→ WHAT IS EXPECTED: Only the lines from the one containing "선수 사진을 끕니다." through the final line of the entries below are wanted, each copied exactly.

[TASK INPUT Boundary: Start]

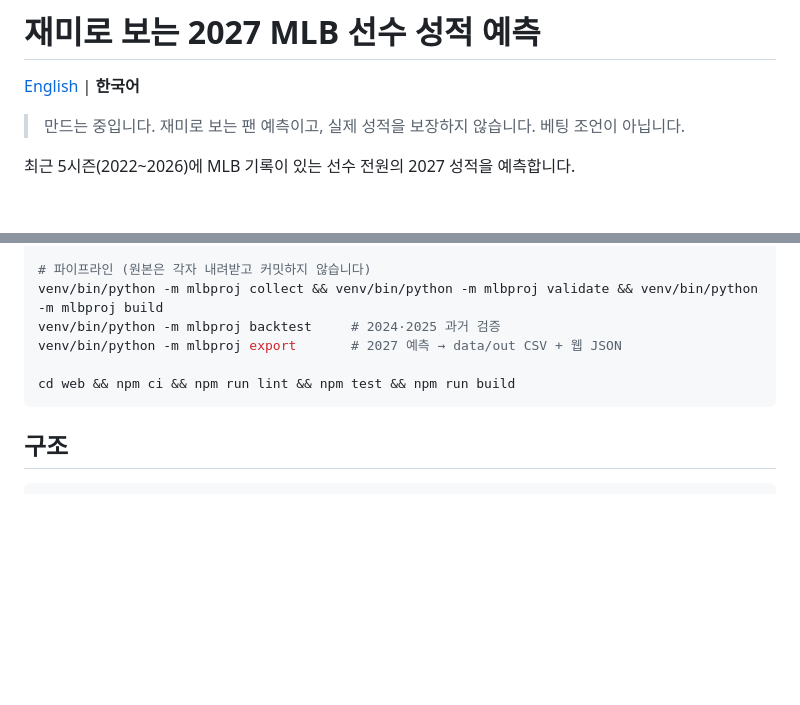
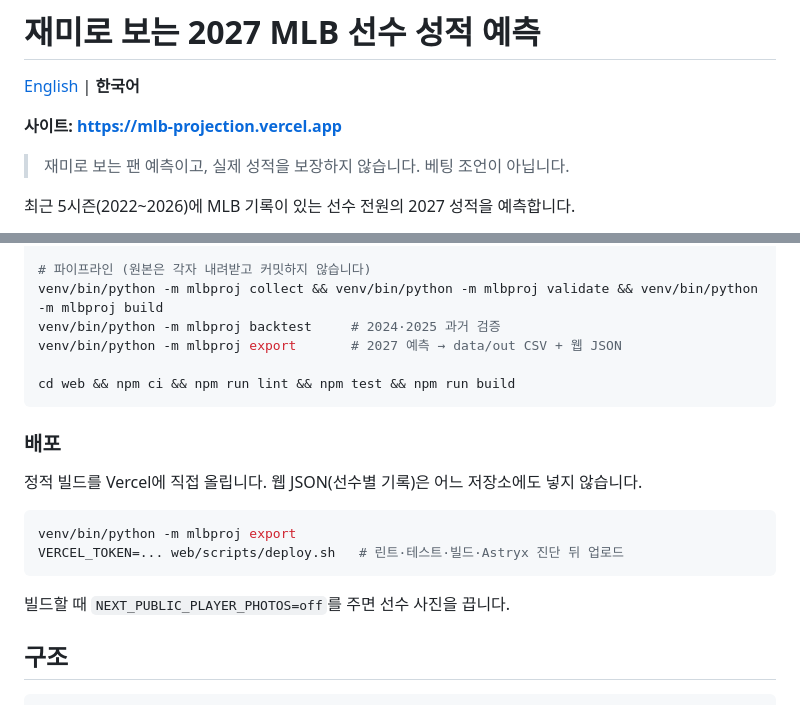
Before and after one commit to daehyub71/mlb-projection, a Markdown page: README_KO.md, 2 parts joined by grey strips. GitHub-like rendering; blank space fills up the shorter version.

````diff
--- a/README_KO.md
+++ b/README_KO.md
@@ -2,7 +2,9 @@
 
 [English](README.md) | **한국어**
 
-> 만드는 중입니다. 재미로 보는 팬 예측이고, 실제 성적을 보장하지 않습니다. 베팅 조언이 아닙니다.
+**사이트: https://mlb-projection.vercel.app**
+
+> 재미로 보는 팬 예측이고, 실제 성적을 보장하지 않습니다. 베팅 조언이 아닙니다.
 
 최근 5시즌(2022~2026)에 MLB 기록이 있는 선수 전원의 2027 성적을 예측합니다.
 
@@ -65,6 +79,17 @@ venv/bin/python -m mlbproj export       # 2027 예측 → data/out CSV + 웹 JSO
 cd web && npm ci && npm run lint && npm test && npm run build
 ```
 
+### 배포
+
+정적 빌드를 Vercel에 직접 올립니다. 웹 JSON(선수별 기록)은 어느 저장소에도 넣지 않습니다.
+
+```bash
+venv/bin/python -m mlbproj export
+VERCEL_TOKEN=... web/scripts/deploy.sh   # 린트·테스트·빌드·Astryx 진단 뒤 업로드
+```
+
+빌드할 때 `NEXT_PUBLIC_PLAYER_PHOTOS=off`를 주면 선수 사진을 끕니다.
+
 ## 구조
 
 ```
````
Also changed, not shown: other parts of README_KO.md (+14 -2 lines), README.md (+28 -3 lines), docs/TASKS.md (+8 -7 lines), docs/images/screenshot-home.jpg (added), docs/images/screenshot-mobile.jpg (added), docs/images/screenshot-player.jpg (added), docs/images/screenshot-validation.jpg (added).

[TASK INPUT Boundary: End]

→ ANSWER FOR THIS EXERCISE:
+빌드할 때 `NEXT_PUBLIC_PLAYER_PHOTOS=off`를 주면 선수 사진을 끕니다.
+
 ## 구조
 
 ```
````
Also changed, not shown: other parts of README_KO.md (+14 -2 lines), README.md (+28 -3 lines), docs/TASKS.md (+8 -7 lines), docs/images/screenshot-home.jpg (added), docs/images/screenshot-mobile.jpg (added), docs/images/screenshot-player.jpg (added), docs/images/screenshot-validation.jpg (added).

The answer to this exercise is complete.